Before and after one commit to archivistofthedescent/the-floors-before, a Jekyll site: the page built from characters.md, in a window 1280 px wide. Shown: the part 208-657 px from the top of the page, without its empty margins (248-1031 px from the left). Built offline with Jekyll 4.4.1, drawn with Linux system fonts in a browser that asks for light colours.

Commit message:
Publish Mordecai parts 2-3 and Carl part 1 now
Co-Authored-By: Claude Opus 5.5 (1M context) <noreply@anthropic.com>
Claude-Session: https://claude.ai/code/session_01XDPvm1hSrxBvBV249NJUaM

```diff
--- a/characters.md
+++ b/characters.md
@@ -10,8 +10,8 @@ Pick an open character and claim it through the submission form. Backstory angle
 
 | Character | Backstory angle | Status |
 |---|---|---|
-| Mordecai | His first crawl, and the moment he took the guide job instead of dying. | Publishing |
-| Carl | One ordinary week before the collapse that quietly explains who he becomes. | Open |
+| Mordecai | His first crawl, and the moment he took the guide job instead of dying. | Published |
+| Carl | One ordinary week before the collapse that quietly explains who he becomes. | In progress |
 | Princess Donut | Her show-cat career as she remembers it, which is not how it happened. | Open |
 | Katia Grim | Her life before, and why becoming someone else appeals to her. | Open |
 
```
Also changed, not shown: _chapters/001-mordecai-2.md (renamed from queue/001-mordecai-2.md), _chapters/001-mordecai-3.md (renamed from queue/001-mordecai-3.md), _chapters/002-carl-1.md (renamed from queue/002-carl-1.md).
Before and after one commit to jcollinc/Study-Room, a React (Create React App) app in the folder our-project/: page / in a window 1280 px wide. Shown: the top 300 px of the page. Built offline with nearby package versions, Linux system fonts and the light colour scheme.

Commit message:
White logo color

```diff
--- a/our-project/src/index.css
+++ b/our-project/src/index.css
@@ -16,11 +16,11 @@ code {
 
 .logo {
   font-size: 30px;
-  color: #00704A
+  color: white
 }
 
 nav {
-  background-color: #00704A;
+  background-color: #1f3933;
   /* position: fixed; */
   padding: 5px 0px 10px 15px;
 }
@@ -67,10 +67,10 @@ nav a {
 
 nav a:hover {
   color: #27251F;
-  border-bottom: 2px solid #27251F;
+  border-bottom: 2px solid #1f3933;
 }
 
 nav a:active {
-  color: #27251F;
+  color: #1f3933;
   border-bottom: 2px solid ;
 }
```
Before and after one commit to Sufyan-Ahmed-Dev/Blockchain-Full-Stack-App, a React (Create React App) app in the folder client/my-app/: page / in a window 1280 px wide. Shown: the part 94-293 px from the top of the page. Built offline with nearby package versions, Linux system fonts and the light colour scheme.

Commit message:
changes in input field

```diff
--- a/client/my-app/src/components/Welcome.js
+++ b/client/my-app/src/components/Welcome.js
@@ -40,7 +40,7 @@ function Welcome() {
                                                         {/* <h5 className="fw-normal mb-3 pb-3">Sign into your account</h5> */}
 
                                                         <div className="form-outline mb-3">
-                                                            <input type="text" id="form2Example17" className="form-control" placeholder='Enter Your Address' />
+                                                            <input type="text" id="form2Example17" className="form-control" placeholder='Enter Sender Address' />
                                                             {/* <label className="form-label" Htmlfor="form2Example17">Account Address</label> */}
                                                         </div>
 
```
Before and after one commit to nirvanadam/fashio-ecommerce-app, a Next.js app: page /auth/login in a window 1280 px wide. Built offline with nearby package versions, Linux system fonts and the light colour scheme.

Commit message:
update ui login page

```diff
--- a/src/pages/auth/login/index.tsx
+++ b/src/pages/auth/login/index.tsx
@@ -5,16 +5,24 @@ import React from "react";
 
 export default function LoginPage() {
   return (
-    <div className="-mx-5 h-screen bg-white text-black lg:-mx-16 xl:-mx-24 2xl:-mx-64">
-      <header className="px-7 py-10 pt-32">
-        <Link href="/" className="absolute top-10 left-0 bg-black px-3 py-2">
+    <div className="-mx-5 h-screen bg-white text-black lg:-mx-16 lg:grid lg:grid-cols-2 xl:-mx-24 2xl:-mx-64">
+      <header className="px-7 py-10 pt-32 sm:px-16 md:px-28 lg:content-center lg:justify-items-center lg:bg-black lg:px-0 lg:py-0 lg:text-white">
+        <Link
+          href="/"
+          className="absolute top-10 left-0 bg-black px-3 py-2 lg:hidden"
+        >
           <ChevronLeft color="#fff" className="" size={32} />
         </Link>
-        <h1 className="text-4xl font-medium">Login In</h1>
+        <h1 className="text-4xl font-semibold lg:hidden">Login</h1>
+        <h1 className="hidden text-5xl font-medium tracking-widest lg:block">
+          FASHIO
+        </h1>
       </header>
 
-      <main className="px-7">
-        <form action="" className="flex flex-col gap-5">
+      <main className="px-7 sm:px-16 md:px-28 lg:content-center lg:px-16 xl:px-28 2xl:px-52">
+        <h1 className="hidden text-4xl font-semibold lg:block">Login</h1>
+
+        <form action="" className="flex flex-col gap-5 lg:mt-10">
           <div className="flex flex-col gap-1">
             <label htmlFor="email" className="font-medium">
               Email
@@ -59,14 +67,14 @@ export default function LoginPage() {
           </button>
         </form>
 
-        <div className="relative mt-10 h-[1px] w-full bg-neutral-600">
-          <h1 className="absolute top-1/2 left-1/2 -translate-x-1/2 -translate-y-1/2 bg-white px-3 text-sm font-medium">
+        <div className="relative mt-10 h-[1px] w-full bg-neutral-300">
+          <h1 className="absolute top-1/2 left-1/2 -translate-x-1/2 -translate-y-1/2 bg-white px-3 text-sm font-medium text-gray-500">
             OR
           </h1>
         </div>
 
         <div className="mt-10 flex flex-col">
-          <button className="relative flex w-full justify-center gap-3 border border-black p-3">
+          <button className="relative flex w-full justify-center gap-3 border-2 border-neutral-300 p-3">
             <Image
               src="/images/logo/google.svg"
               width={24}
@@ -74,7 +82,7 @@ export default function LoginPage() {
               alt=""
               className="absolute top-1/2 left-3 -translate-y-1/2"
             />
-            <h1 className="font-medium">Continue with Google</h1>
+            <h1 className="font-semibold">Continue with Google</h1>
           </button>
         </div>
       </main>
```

> [TASK STATEMENT] Within the records, tally every line that contains the word "color". Only the resulting number should be given.

> [YOUR RESPONSE] 9